'''

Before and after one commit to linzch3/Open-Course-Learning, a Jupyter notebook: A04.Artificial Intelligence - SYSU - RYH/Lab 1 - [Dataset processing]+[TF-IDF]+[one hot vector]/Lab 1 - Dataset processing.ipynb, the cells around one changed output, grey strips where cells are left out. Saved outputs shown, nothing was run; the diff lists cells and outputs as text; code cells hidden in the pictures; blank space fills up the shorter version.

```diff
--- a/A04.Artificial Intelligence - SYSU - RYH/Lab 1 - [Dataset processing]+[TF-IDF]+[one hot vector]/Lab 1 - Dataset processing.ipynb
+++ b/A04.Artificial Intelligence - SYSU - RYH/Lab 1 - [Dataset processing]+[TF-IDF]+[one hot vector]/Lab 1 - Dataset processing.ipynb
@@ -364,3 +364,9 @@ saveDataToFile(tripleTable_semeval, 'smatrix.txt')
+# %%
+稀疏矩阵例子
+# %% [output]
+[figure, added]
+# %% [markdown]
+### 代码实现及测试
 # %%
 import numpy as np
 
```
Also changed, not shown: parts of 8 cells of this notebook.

'''

Task description » Where a line above includes "cells", copy that line.

Expected answer »
Before and after one commit to linzch3/Open-Course-Learning, a Jupyter notebook: A04.Artificial Intelligence - SYSU - RYH/Lab 1 - [Dataset processing]+[TF-IDF]+[one hot vector]/Lab 1 - Dataset processing.ipynb, the cells around one changed output, grey strips where cells are left out. Saved outputs shown, nothing was run; the diff lists cells and outputs as text; code cells hidden in the pictures; blank space fills up the shorter version.
Also changed, not shown: parts of 8 cells of this notebook.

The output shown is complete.